Adult: Just bored and lonely. I mean, here’s my thing: I know there’s no excuse. You get caught up in a rut; you work 70 hours a week. Life is tough.
Chris Hanson: Yeah, but I still don’t get the link between working hard and grooming a 14 year old girl online to the point where you have a face to face meeting, in the hopes of having a sexual liaison.
Adult: I don’t know. Like I said, there’s no justification for it.
And yet, of course, the adult clearly felt it was acceptable to come visit the decoy posing as a 14 year old girl. I think we have to face the very real possibility that this adult didn’t bother to justify the behavior, because the adult didn’t perceive a need to justify it. To this adult, the people who ended up on Hanson’s show are “just really, really disturbed”. If one accepts this premise but doesn’t see oneself as disturbed, why would that person take seriously a risk of becoming one of the subjects of TCAP? The answer, of course, is that one wouldn’t. And there is every indication that this thinking is at least contributing to how people willing to sexually violate others manage to live with themselves in a rapist-hating society: no matter their behavior, they can point to the deranged other to prove that they are not themselves the rapists that seemingly everyone agrees deserve our hatred.

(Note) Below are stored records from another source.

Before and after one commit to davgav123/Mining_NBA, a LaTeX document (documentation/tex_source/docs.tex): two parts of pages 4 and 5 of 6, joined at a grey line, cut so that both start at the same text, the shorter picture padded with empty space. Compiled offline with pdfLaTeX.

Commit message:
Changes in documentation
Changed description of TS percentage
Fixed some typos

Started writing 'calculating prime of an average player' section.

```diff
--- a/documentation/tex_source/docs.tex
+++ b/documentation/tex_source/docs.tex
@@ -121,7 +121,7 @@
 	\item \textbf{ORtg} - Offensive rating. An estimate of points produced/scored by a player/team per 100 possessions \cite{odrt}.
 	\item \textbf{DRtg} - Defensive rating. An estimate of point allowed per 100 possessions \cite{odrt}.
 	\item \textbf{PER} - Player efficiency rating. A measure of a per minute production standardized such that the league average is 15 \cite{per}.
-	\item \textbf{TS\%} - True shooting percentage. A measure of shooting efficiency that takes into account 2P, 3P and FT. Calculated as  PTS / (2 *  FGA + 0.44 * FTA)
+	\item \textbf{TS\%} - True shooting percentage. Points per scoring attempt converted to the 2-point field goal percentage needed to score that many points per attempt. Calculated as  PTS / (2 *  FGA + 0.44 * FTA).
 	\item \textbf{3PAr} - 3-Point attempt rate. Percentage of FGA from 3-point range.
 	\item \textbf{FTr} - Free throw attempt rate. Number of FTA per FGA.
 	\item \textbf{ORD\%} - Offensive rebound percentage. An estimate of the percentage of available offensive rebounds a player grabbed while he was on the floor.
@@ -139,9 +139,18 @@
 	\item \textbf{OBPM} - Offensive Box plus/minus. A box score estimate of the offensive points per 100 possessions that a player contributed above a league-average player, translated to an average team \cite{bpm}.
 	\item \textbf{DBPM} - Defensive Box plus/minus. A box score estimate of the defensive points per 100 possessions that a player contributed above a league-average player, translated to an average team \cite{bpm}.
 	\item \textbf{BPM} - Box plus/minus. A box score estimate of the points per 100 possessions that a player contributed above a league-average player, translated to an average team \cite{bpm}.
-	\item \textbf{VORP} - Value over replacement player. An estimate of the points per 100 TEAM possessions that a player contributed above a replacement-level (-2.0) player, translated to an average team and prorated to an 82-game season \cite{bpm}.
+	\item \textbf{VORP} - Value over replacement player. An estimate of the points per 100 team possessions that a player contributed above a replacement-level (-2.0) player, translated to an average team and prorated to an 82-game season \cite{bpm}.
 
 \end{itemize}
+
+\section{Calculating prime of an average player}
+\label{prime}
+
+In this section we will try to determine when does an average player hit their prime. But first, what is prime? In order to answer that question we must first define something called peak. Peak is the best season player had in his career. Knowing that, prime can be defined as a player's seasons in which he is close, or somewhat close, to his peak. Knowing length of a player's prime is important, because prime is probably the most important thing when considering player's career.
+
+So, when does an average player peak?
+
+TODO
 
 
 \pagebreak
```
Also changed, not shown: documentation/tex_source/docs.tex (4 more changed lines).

It is absolutely necessary that we continue to push for a model that makes behaviors unacceptable, not people. In teaching members of our community that it is the existence of rapists that is a threat to our community and not the acts of rape committed, people willing to rape will continue to do so, over and over again, reassured that, being full and complex (meaning, among other things, flawed) human beings, since they are acceptable people, their actions must be acceptable actions.
Without apologizing for the behavior of those adults caught seeking sex with (fictional) young kids on TCAP, it’s still possible to see that this is an area where better education about what rape is and why it’s unacceptable has the potential to prevent real crimes and to protect more people from harm. TCAP is consistent in portraying as mysterious (even incomprehensible) adults’ willingness to show up to meet decoys even after seeing previous episodes of TCAP. But it’s likely that TCAP’s portrayal is both wrong and feeding further into the community mythologies of rape culture that allow adults to convince themselves they are the good ones, and thus their attempts to have sex with children are different – and more acceptable – than those of “predators”.
Rape culture theory, then, can successfully predict and explain certain behaviors and behavioral tendencies that other models fail to adequately address. As much as some might demean or disdain the concepts and models and lessons of rape culture, our societies will be better off paying attention to its predictions and heeding its lessons that it can possibly be so long as the inhuman rapist myth persists, even in the watered down, “incomprehensible” form of Dateline NBC.
*1: The series is famous and infamous for various reasons, but if you’re unfamiliar with the premise, it involves the creation of fake profiles of fictional young teens, who then make appearances in internet chat spaces oriented toward romance and/or sex. Some of those spaces are explicitly about meeting people with whom one might eventually meet off-line, others are more question/answer spaces. But the point is always to wait for adult conversation partners to suggest sex, then to play the part of kids on the curious-to-enthusiastic end of the spectrum of interest in sex. For adults suggesting meeting offline, the decoys give the address of a house wired with hidden cameras. Most of those adults then show up to the house where they are taped from before they enter the door. Before things can progress to a point dangerous to the adult actors hired to portray the young teens adults think they are meeting, Chris Hanson comes out and uses the awkwardness of interrupting a moment that the adult thought was private to try to get the adult to comply with requests to sit down in an area well covered by cameras and then answer questions. After the interview is over and as soon as the adult leaves the home, the adult is arrested by local law enforcement.